Tuesday, June 26, 2007

My Arak Beras was Mostly Appearance

I chose appearance over content when I bought my souvenir in Bali, Indonesia. I had no idea what Arak Beras could possibly be, the label only said "distilled from rice and sugar cane." But the bottle's design was so enigmatic and attractive that I could not leave the bottle on the shelf; I had to take it home.

As soon as I opened the container the strong smell of alcohol automatically pushed me about a meter away from the bottle; it was so intense that it made my eyes itchy. The first sip was even worse, and I sustained it while it descended down my throat as a lighted match.

Like many of the souvenirs we buy during our trips, the bottle of "Arak Beras" rested on one of my house's shelves for over a year before I ventured to reopen it.

After such a long time, the artisans' wine had settled and its smell was suave, sweet and liquorish. However, its taste was still strong; perfect to heat yourself up during a cold winter day, but not much else.

After opening it trying it, reopening and retrying it, I still choose the appearance of this souvenir over its content. From now on it will simply sit on my shelf next to other useless acquisitions.

Imagine Buenos Aires Without Buses

Picture by Carlos Rodríguez: Colectivo en el estado Guarico, Venezuela, Hacienda de las Maravillas

Since I moved to Buenos Aires about nine months ago, I feel that my life takes place on a bus. I spend close to three hours of my daily life on abus going to and coming from work, traveling to visit my friends, go out todinner, go to my tango lessons, etc.

As it is common when you spend tooooooo much time with something, I have developed a love-hate relationship with box on wheels.

On one side it is convenient, I can take it anytime and anywhere to gowhenever I want, and I do not get stressed driving around Buenos Aires crowded streets. Yet, on the other side, I have to condense myself next to hundreds of passengers during rush hour, I have to go around asking for coins to be able to travel, and during winter, my hands freeze as I wait for the bus.

However, I cannot imagine living in Buenos Aires without buses. For that reason I have attached this picture that Carlos Rodriguez sent to me of an abandoned bus in Venezuela.

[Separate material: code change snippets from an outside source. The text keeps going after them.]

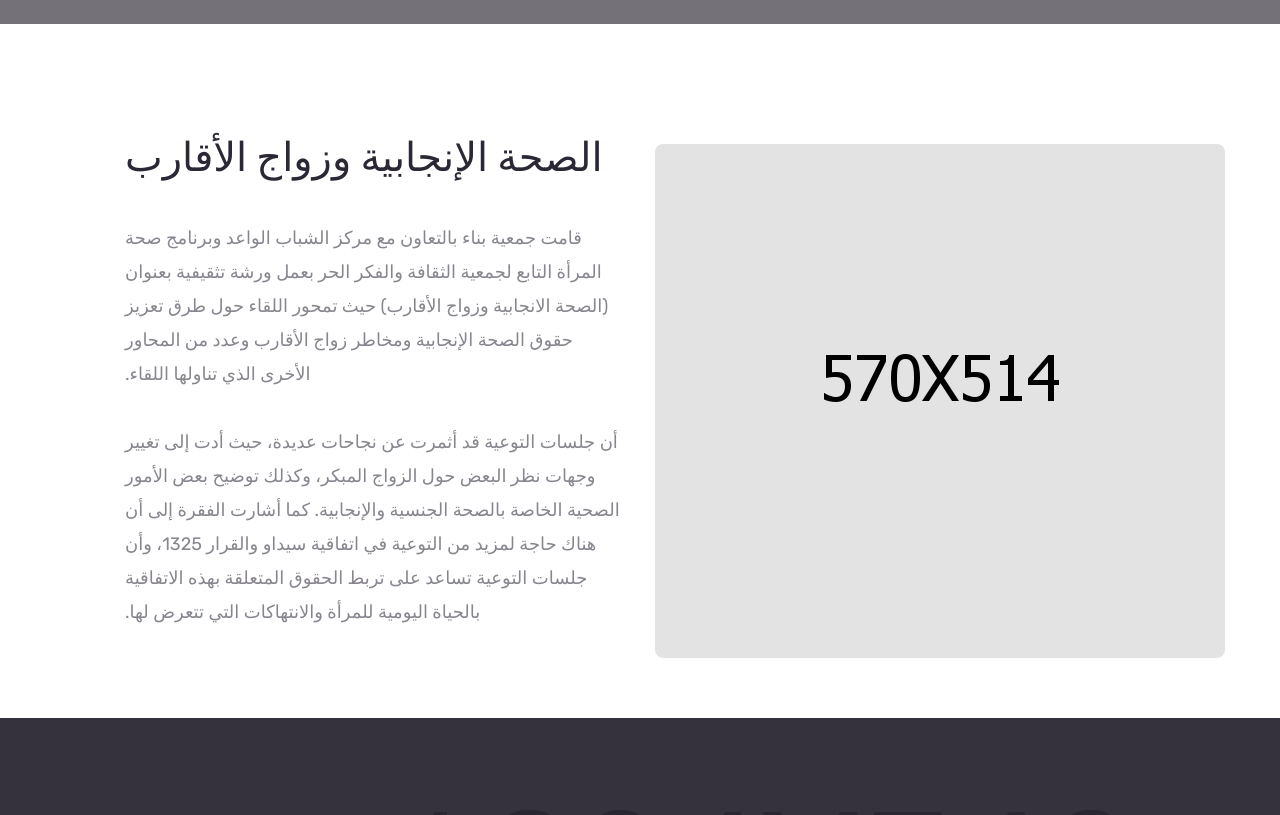
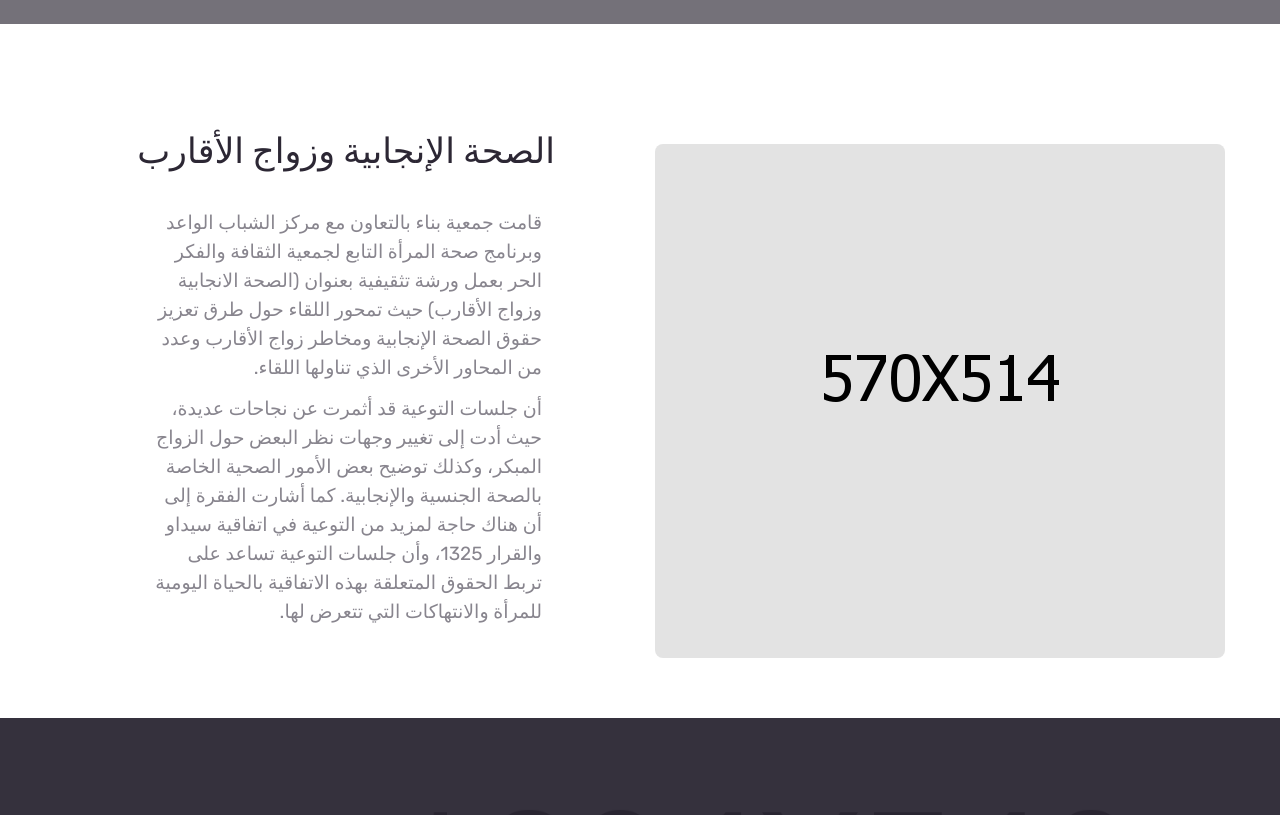
Before and after one commit to RanaMaj/benaa, a plain HTML site: page event-details-ar.html in a window 1280 px wide. Shown: the part 540-1355 px from the top of the page. Drawn offline with Linux system fonts and the light colour scheme; files whose address does not match are found by name.

Commit message:
hend work

```diff
--- a/assets/css/translated-rtl.css
+++ b/assets/css/translated-rtl.css
@@ -112,3 +112,66 @@
     text-align: right;
 
 }
+
+  /* evnt Page */
+  .event-page__single {
+    text-align: right;
+}
+
+.event-page__content a{
+    color: var(--base-primary);
+
+}
+.event-page__title {
+    font-size: 26px;
+}
+.event-page__meta-box {
+    padding-top: 4px;
+}
+
+.event-page__content{
+    height: 300px;
+}
+/* event details  */
+
+
+.event-details-top__contant {
+    margin-right: 70px;
+    text-align: right;
+}
+.event-details-top__title {
+    font-size: 35px;
+    line-height: 35px;
+    font-weight: 500;
+}
+
+.news-one__content{
+    text-align: center;
+}
+
+.event-details-top__text-one {
+
+    padding-right: 25px;
+    padding-left: 25px;
+    line-height: 29px;
+    font-size: 19px;
+}
+
+.event-details-top__text-one {
+
+    padding-right: 13px;
+    padding-left: 25px;
+    line-height: 29px;
+    font-size: 19px;
+}
+.event-details-top__text-two {
+    margin-top: -22px;
+    padding-right: 13px;
+    padding-left: 25px;
+    line-height: 29px;
+    font-size: 19px;
+}
+.course-deatails{
+    margin-top: 0px;
+    padding-top: 125px;
+}
```
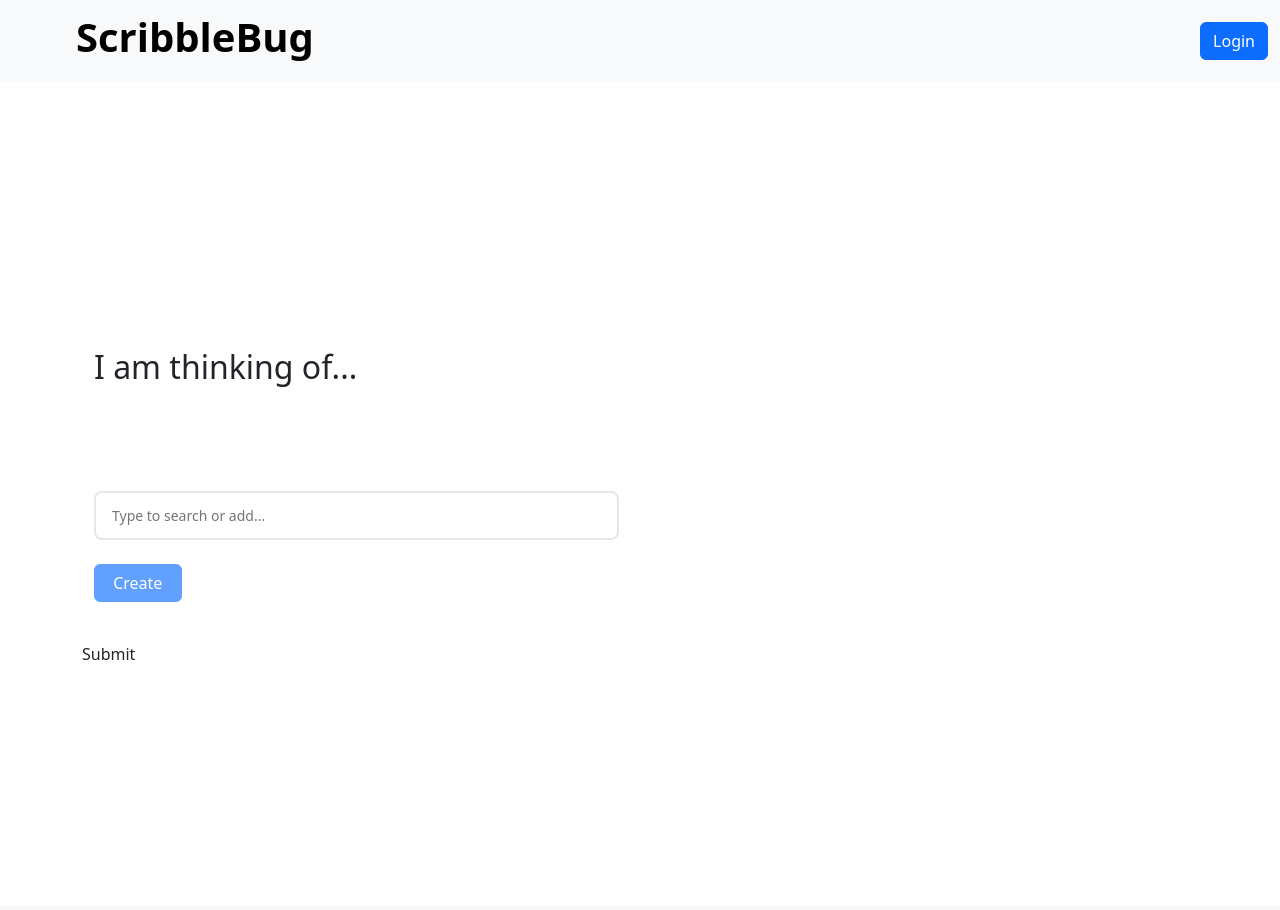
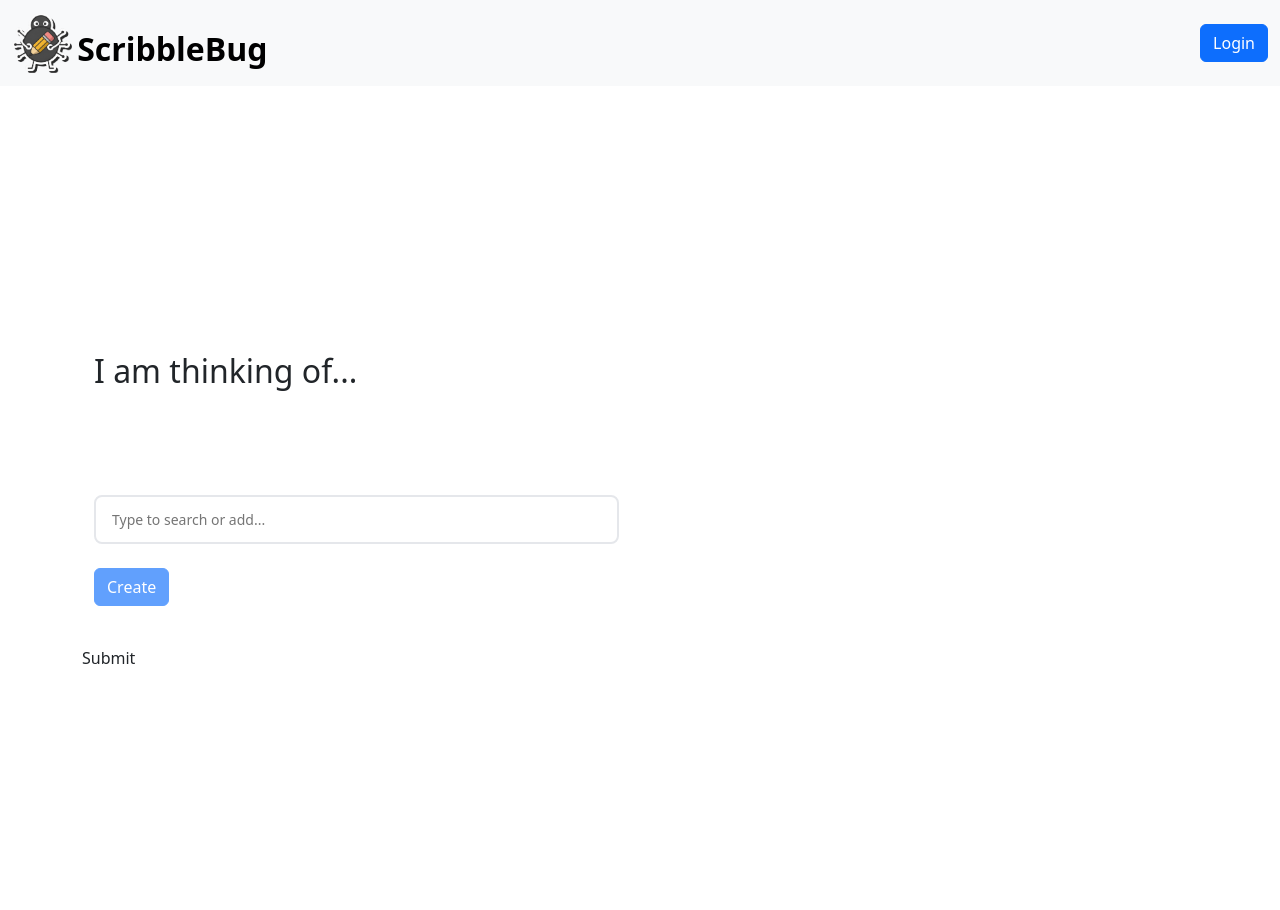
Before and after one commit to teaBag024/ScribbleBug, a Django app: page /scribbles/new in a window 1280 px wide. Before the commit the page ends 660 px from the top, so only its background shows below. Run offline with Django 5.2, Linux system fonts and the light colour scheme; some web fonts are replaced.

Commit message:
hes awake

```diff
--- a/scribblebug/models.py
+++ b/scribblebug/models.py
@@ -23,3 +23,4 @@ class Score(models.Model):
     )
     scribble = models.ForeignKey(Scribble, on_delete=models.CASCADE)
     score = models.IntegerField(default=0)
+    last_played = models.DateTimeField(auto_now=True)
--- a/scribblebug/templates/base.html
+++ b/scribblebug/templates/base.html
@@ -22,31 +22,16 @@
     <link href="https://cdn.jsdelivr.net/npm/bootstrap@5.3.8/dist/css/bootstrap.min.css" rel="stylesheet" integrity="sha384-sRIl4kxILFvY47J16cr9ZwB07vP4J8+LH7qKQnuqkuIAvNWLzeN8tE5YBujZqJLB" crossorigin="anonymous">
     <script src="https://cdn.jsdelivr.net/npm/bootstrap@5.3.8/dist/js/bootstrap.bundle.min.js" integrity="sha384-FKyoEForCGlyvwx9Hj09JcYn3nv7wiPVlz7YYwJrWVcXK/BmnVDxM+D2scQbITxI" crossorigin="anonymous"></script>
 
-{#    <style>#}
-{#        .brand-head {#}
-{#            text-decoration: inherit;#}
-{#            color: inherit;#}
-{#            font-size: 2rem;#}
-{#            font-family: 'Segoe Print', 'Bradley Hand', Chilanka, TSCu_Comic, casual, cursive;#}
-{#            white-space: nowrap;#}
-{#        }#}
-{##}
-{#        .brand-head::before {#}
-{#            content: "🕷️🖌️";#}
-{#            padding: 0 10px 0 0;#}
-{#        }#}
-{#    </style>#}
-
     <style>
         html{
             {#background: aquamarine;#}
         }
-        .navbar-brand h1{
+        .navbar-brand span{
             font-family: "Rubik Scribble", system-ui;
             font-weight: 800;
             font-style: normal;
-
-            margin-left: 5vw;
+            font-size: xx-large;
+            vertical-align: bottom;
         }
 
         .footer{
@@ -90,7 +75,10 @@
 <body>
     <nav class="navbar navbar-expand-lg bg-body-tertiary">
         <div class="container-fluid">
-            <a class="navbar-brand" href="/" ><h1>ScribbleBug</h1></a>
+            <a class="navbar-brand" href="/" >
+                <img src="{% static '../static/scribblebug/scrib.png' %}" alt="scrib" width="60" height="60">
+                <span>ScribbleBug</span>
+            </a>
 
             <form>
                 {% if request.user.is_authenticated %}
--- a/scribblebug/templates/new_scribble.html
+++ b/scribblebug/templates/new_scribble.html
@@ -100,6 +100,8 @@
     cursor: pointer;
     color: #374151;
     transition: background 0.2s;
+
+    vertical-align: bottom;
 }
 
 .suggestion-btn:hover {
@@ -142,7 +144,7 @@
                     <br>
                     <br>
 
-                    <button @click="submitForm" type="button" class="col-2 submit-btn btn btn-primary" :disabled="selected.length == 0">
+                    <button @click="submitForm" type="button" class="submit-btn btn btn-primary" :disabled="selected.length == 0">
                         Create
                     </button>
 
```
Also changed, not shown: scribblebug/score_utils.py (+27 -0 lines), db.sqlite3, scribblebug/static/scribblebug/scrib.png (added), 1 other file.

When I first looked at it I felt sad.

How would my life be in this city if it ceases to take place on a bus?

Saturday, June 09, 2007

Roses vs. Rosas in Buenos Aires’ Green Lungs

In 1975, Buenos Aires’ government transplanted Rosas for roses when it inaugurated El Rosedal de Palermo in the land that belonged Juan Manuel de Rosas.

As years passed by, Los Bosques de Parlemo, and specially El Rosedal, became one of porteños favorite place to spend the sunny weekends: walking along the park, running, playing soccer, skating, sitting down reading the paper or a good book, or simply drinking mate with pastries.

This park, also known as Parque 3 de Febrero was designed and inaugurated November 11, 1975 by the architect and landscaper Carlos Thays; the park carries its name in commemoration of Casero’s Battle of 1852, when the Ejercito Grande commanded by Justo Jose de Urquiza overthrowned Juan Manuel de Rosas and took his lands away from him. The government passed a decree that made the lands public domain, and transformed them into the beautiful green areas we can see and enjoy today. (Registro Oficial de la Provincia de Buenos Aires -Años 1831-1859 (Pag. 416). Decreto Nº 1.474/852. ) ”Declarando que todas las propiedades pertenecientes a D. Juan M. Rosas existentes en Buenos Aires son de pertenencia publica.” Buenos Aires, Febrero 16 de 1852.).

Personally, I find it curious that Rosas´ old residency is now well known for its labyrinths of roses that host up to 12.000 blossoming flowers in the Spring. Years ago, these lands were the scenery of heated conflicts, while today they are synonym of harmony, sweet smells and tranquility.

How to get there:

These 300 hectares of green parks are located between Av. Del Libertador, Salguero, Av. Rafael Obligado and Pampa.

Train: Station “3 de febrero”

Av. Del Libertador and Dorrego: 10, 34, 36, 160, 166
Plaza Italia: 12, 15, 21, 29, 36, 37, 39, 41, 55, 57, 59, 60, 64, 67, 68, 93, 95, 11, 118, 128, 141, 152, 160, 161, 188, 194

Subway: Line D

Rosedal hours open to public:
Summer: 8.00 to 20.00 hrs.
Winter: 9.00 to 18.00 hrs.

Sunday, June 03, 2007

Higuerote: Venezuelan Beaches, Honoring my Adoptive Home

Pictures by Carlos Rodríguez

Majagua, Higuerote, Estado Miranda, Venezuela

I owe a lot to Venezuela; practically half of my life, half of my friends, half of my party-time, half of my personality and the best memories of what it means to go to the beach.

However, since I haven’t been able to go back in many years, to my adptive home, I have dedicated little time and space to it in my blog. For this reason I have decided to share a little piece of Venezuelan beauty through the pictures of my friend Carlos Rodriguez.

Right now, I settle with the memory of these hidden beaches, although I hope some day I will be able to go back to feel the warm sand under my feet and the temperate marine breeze of beach days that taste like empanada, friend’s laughter, reggae, beer and salt.

Panoramic view, Chirimena, Higuerote, Estado Miranda, Venezuela

“The boat is in a river that flows out of the middle of the beach, fishermen keep their boats there, in the middle of the river, where pelicans are in charge of cleaning up everything that may be left behind after fishermen clean the fishing lines they’ve been collecting since 5 a.m. This beach is located in Estado Aragua, in the North, next to the tall coastal mountain range where you can see Puerto Cabello and Choroni (Estado Carabobo and Aragua, respectively).” – Carlos Rodriguez, Caracas, Venezuela.